At home: 
Because of their intelligence, Abys must be given an opportunity for mental stimulation, which can be satisfied by playful interaction with toys. An active breed, they may knock over knickknacks during a mad dash from one room to another. They love high places and enjoy climbing, so they will make good use of a house's vertical space. They like lots of human interaction and do best in a home where their owners can devote time during each day to handle them. Abys expect to be included in all activities that go on in the home, including cleaning, working at the computer or watching television together.
Feed a high-quality cat food that has good sources of protein. Abys prefer to eat a little bit but often rather than consume one big meal a day. Also, they are creatures of habit, so they should be fed on a schedule.

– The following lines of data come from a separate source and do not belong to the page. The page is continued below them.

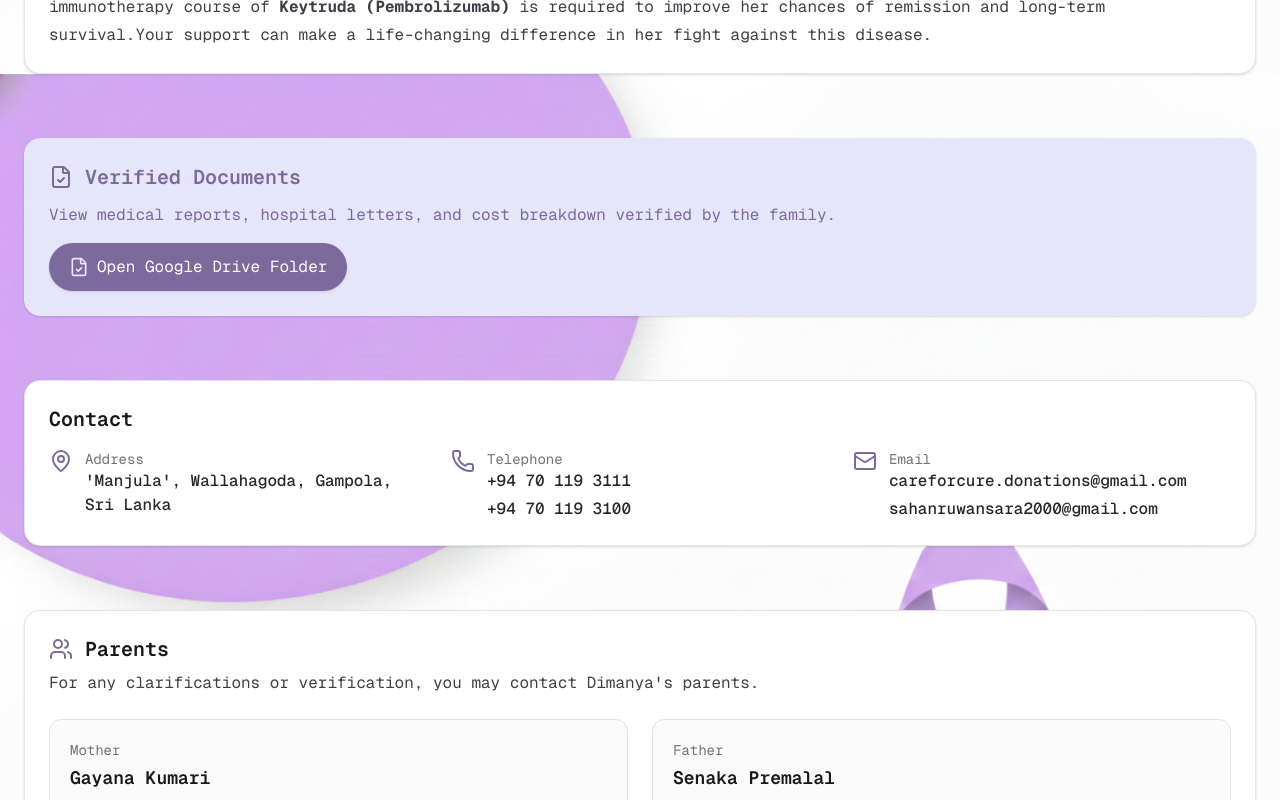
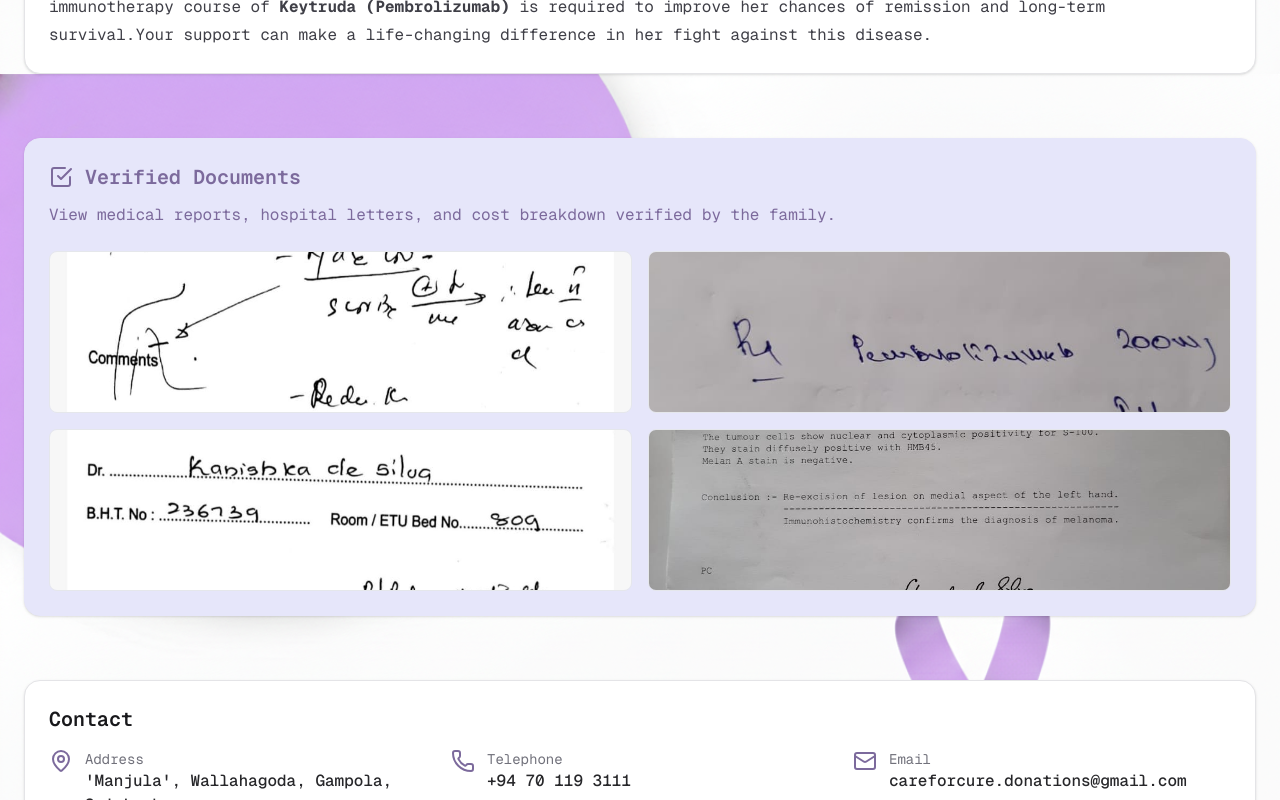
Before and after one commit to sankhaBA/cancer-patient-donation-site, a Next.js app: page / in a window 1280 px wide. Shown: the part 860-1660 px from the top of the page. Built offline with nearby package versions, Linux system fonts and the light colour scheme.

Commit message:
Add image carousel to DocumentsCTA and update Hero component link

```diff
--- a/package.json
+++ b/package.json
@@ -12,7 +12,8 @@
     "lucide-react": "^0.562.0",
     "next": "16.1.0",
     "react": "19.2.3",
-    "react-dom": "19.2.3"
+    "react-dom": "19.2.3",
+    "react-icons": "^5.5.0"
   },
   "devDependencies": {
     "@tailwindcss/postcss": "^4",
--- a/src/components/DocumentsCTA.tsx
+++ b/src/components/DocumentsCTA.tsx
@@ -1,12 +1,27 @@
-import { FileCheck } from "lucide-react";
 
-type DocumentsCTAProps = {
-  docsLink: string;
-};
 
-export default function DocumentsCTA({ docsLink }: DocumentsCTAProps) {
+import { useState } from 'react';
+import { FiCheckSquare as FileCheck } from 'react-icons/fi';
+
+
+export default function DocumentsCTA() {
+  const images = [
+    { src: "/images/Proof%20document%201.jpeg", alt: "Proof document 1" },
+    { src: "/images/Proof%20document%202.jpeg", alt: "Proof document 2" },
+    { src: "/images/Proof%20document%203.jpeg", alt: "Proof document 3" },
+    { src: "/images/Proof%20document%204.jpeg", alt: "Proof document 4" },
+  ];
+  const [modalOpen, setModalOpen] = useState(false);
+  const [selectedImg, setSelectedImg] = useState(0);
+
+  const openModal = (idx: number) => {
+    setSelectedImg(idx);
+    setModalOpen(true);
+  };
+  const closeModal = () => setModalOpen(false);
+
   return (
-    <section className="container mx-auto px-6 py-8">
+    <section id="view-documents" className="container mx-auto px-6 py-8">
       <div className="rounded-2xl border p-6 shadow-sm" style={{ borderColor: '#E6E6FA', background: '#E6E6FA' }}>
         <div className="flex items-center gap-3">
           <FileCheck className="h-6 w-6" style={{ color: '#7C6A9C' }} />
@@ -15,18 +30,22 @@ export default function DocumentsCTA({ docsLink }: DocumentsCTAProps) {
         <p className="mt-3" style={{ color: '#7C6A9C' }}>
           View medical reports, hospital letters, and cost breakdown verified by the family.
         </p>
-        <a
-          href={docsLink}
-          target="_blank"
-          rel="noopener noreferrer"
-          className="mt-4 inline-flex items-center gap-2 rounded-full px-5 py-3 text-white shadow-sm transition"
-          style={{ background: '#7C6A9C' }}
-          onMouseOver={e => (e.currentTarget.style.background = '#8B7B9B')}
-          onMouseOut={e => (e.currentTarget.style.background = '#7C6A9C')}
-        >
-          <FileCheck className="h-5 w-5" style={{ color: '#E6E6FA' }} />
-          Open Google Drive Folder
-        </a>
+        <div className="mt-6 grid grid-cols-2 gap-4">
+          {images.map((img, idx) => (
+            <div key={img.src} className="cursor-pointer rounded-lg overflow-hidden border border-gray-200 hover:shadow-lg transition" onClick={() => openModal(idx)}>
+              <img src={img.src} alt={img.alt} className="w-full h-40 object-cover" />
+            </div>
+          ))}
+        </div>
+        {modalOpen && (
+          <div className="fixed inset-0 z-50 flex items-center justify-center bg-black bg-opacity-70" onClick={closeModal}>
+            <div className="relative bg-white rounded-lg p-4 max-w-2xl w-full flex flex-col items-center" onClick={e => e.stopPropagation()}>
+              <button className="absolute top-2 right-2 text-2xl text-gray-500 hover:text-gray-800" onClick={closeModal}>&times;</button>
+              <img src={images[selectedImg].src} alt={images[selectedImg].alt} className="max-h-[70vh] w-auto rounded" />
+              <div className="mt-2 text-gray-700">{images[selectedImg].alt}</div>
+            </div>
+          </div>
+        )}
       </div>
     </section>
   );
--- a/src/components/Hero.tsx
+++ b/src/components/Hero.tsx
@@ -41,9 +41,7 @@ export default function Hero({ name, age, diseaseTitle, summary, docsLink }: Her
               Donate via Bank Transfer
             </a>
             <a
-              href={docsLink}
-              target="_blank"
-              rel="noopener noreferrer"
+              href="#view-documents"
               className="inline-flex items-center gap-2 rounded-full border bg-white px-5 py-3 transition"
               style={{ borderColor: '#E6E6FA', color: '#7C6A9C' }}
               onMouseOver={e => {
```
Also changed, not shown: 1 other file (tests, documents, lock files or other folders).
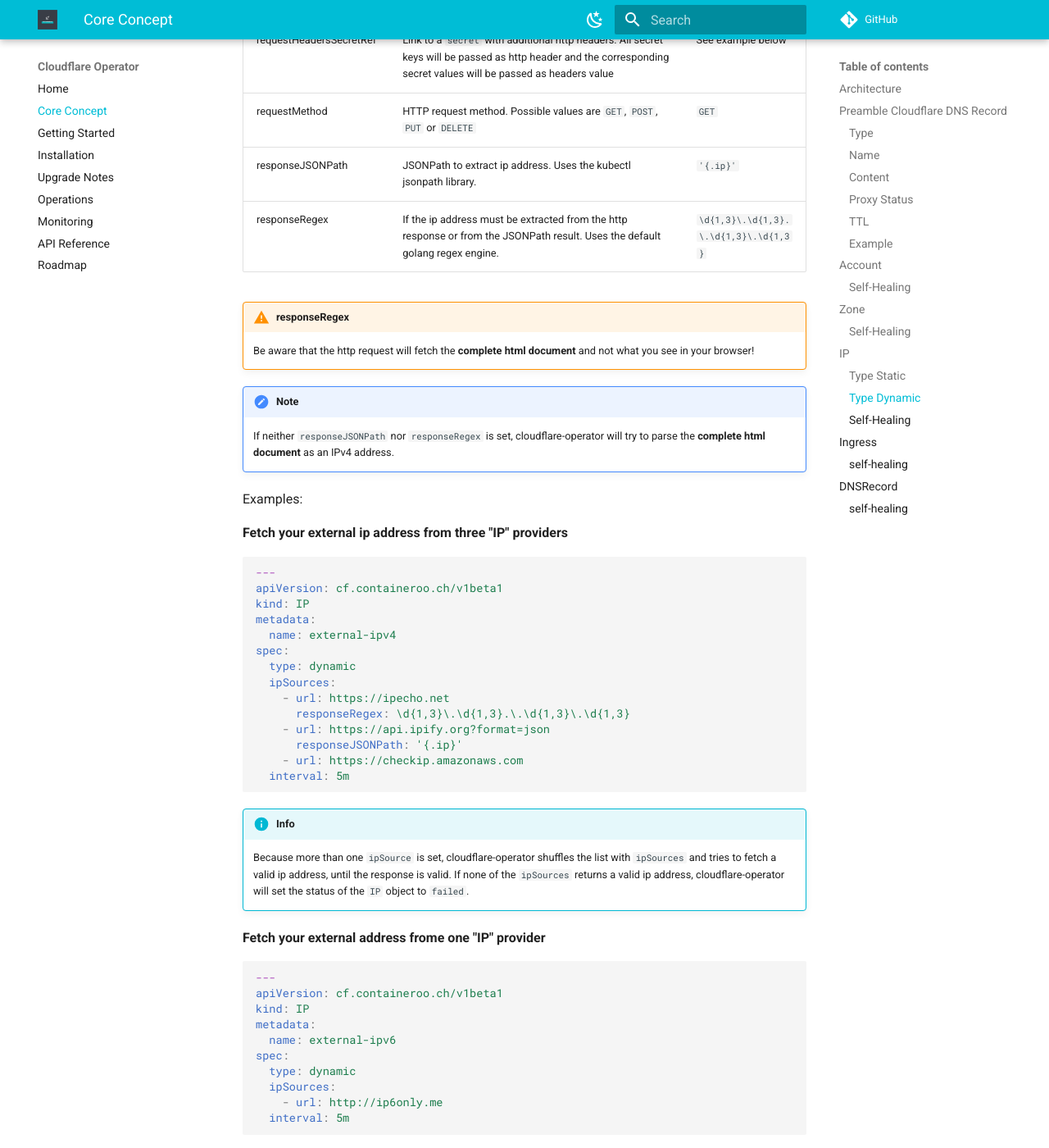
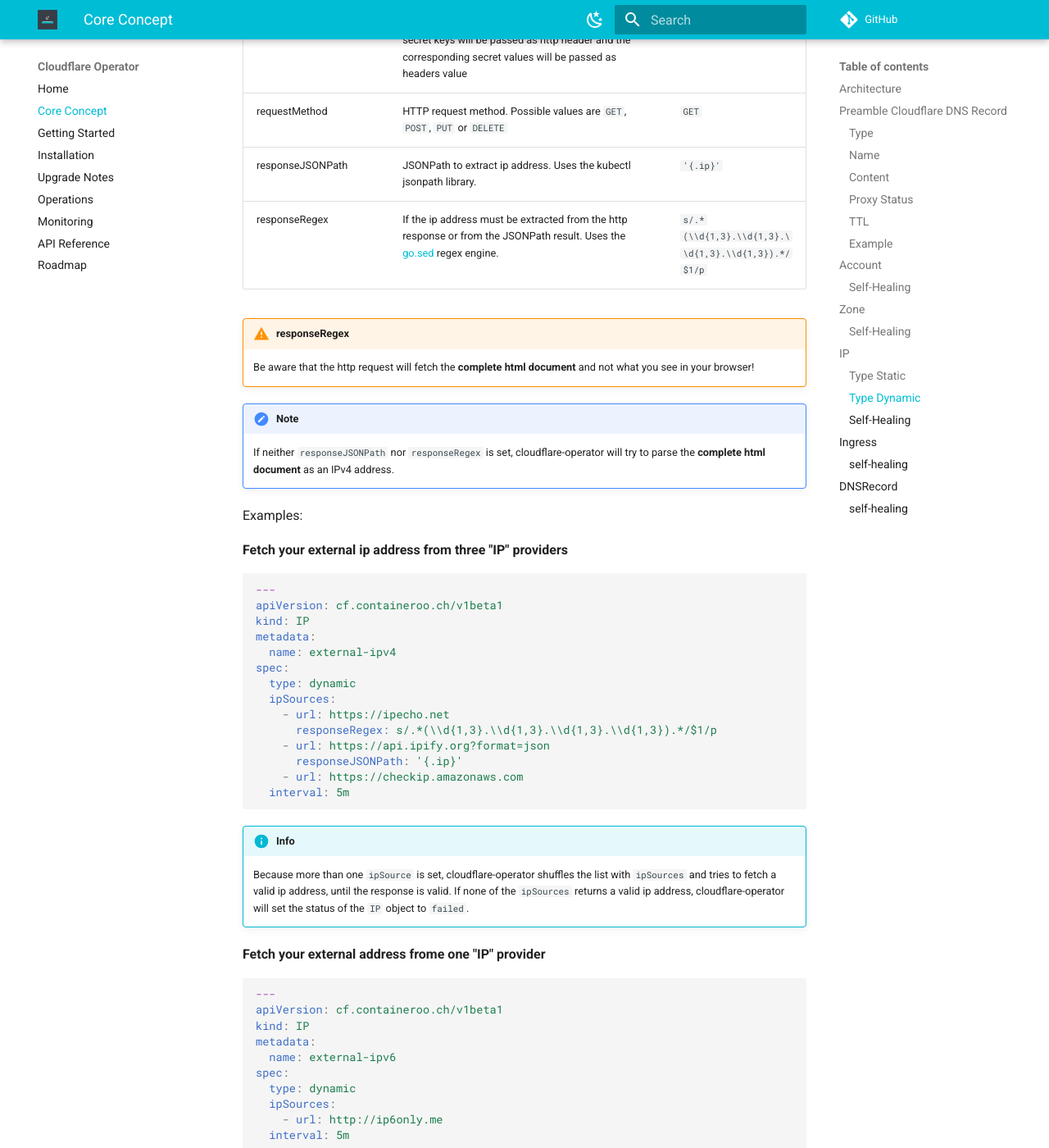
Before and after one commit to containeroo/cloudflare-operator, an MkDocs documentation site: the page built from docs/content/core_concept.md, in a window 1280 px wide and 1400 px high, scrolled down 6194 px. Shown: the whole window at 82% size. Built offline with MkDocs 1.6.1 and Material for MkDocs 9.7.7, drawn with Linux system fonts in a browser that asks for light colours; comment, search, counter and statistics services are not loaded.

Commit message:
revert last commit

```diff
--- a/docs/content/core_concept.md
+++ b/docs/content/core_concept.md
@@ -187,7 +187,7 @@ An `ipSource` can have the following keys:
 | requestHeadersSecretRef | Link to a `secret` with additional http headers. All secret keys will be passed as http header and the corresponding secret values will be passed as headers value | See example below                     |
 | requestMethod           | HTTP request method. Possible values are `GET`, `POST`, `PUT` or `DELETE`                                                                                          | `GET`                                 |
 | responseJSONPath        | JSONPath to extract ip address. Uses the kubectl jsonpath library.                                                                                                 | `'{.ip}'`                             |
-| responseRegex           | If the ip address must be extracted from the http response or from the JSONPath result. Uses the default golang regex engine.                                      | `\d{1,3}\.\d{1,3}.\.\d{1,3}\.\d{1,3}` |
+| responseRegex           | If the ip address must be extracted from the http response or from the JSONPath result. Uses the [go.sed](https://github.com/rwtodd/Go.Sed) regex engine.                                      | `s/.*(\\d{1,3}.\\d{1,3}.\\d{1,3}.\\d{1,3}).*/$1/p` |
 
 !!! warning "responseRegex"
     Be aware that the http request will fetch the **complete html document** and not what you see in your browser!
@@ -209,7 +209,7 @@ spec:
   type: dynamic
   ipSources:
     - url: https://ipecho.net
-      responseRegex: \d{1,3}\.\d{1,3}.\.\d{1,3}\.\d{1,3}
+      responseRegex: s/.*(\\d{1,3}.\\d{1,3}.\\d{1,3}.\\d{1,3}).*/$1/p
     - url: https://api.ipify.org?format=json
       responseJSONPath: '{.ip}'
     - url: https://checkip.amazonaws.com
```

Abys tend to strongly bond with one member of the family. The breed will not tolerate the rough handling of little children and tend to be better for families with older children or just adults. With proper introductions and socialization, they can learn to live in harmony with other pets but do need their own space.
The typical life span of the Abyssinian is 12 to 15 years. The breed is more prone to gingivitis than some other cat breeds. Renal amyloidosis can also be a problem.
Fun fact: 

After World War II, there were only 12 registered Abyssinians left in England.

Grooming blurb: 
Abys are very low maintenance. A quick going-over once a week with a medium bristle brush is all they need.
This document has been published with the intent to provide accurate and authoritative information in regard to the subject matter within. While every reasonable precaution has been taken in preparation of this document, the author and publisher expressly disclaim responsibility for any errors, omissions or adverse effects arising from the use or application of the information contained herein. The techniques and suggestions are used at the reader's discretion.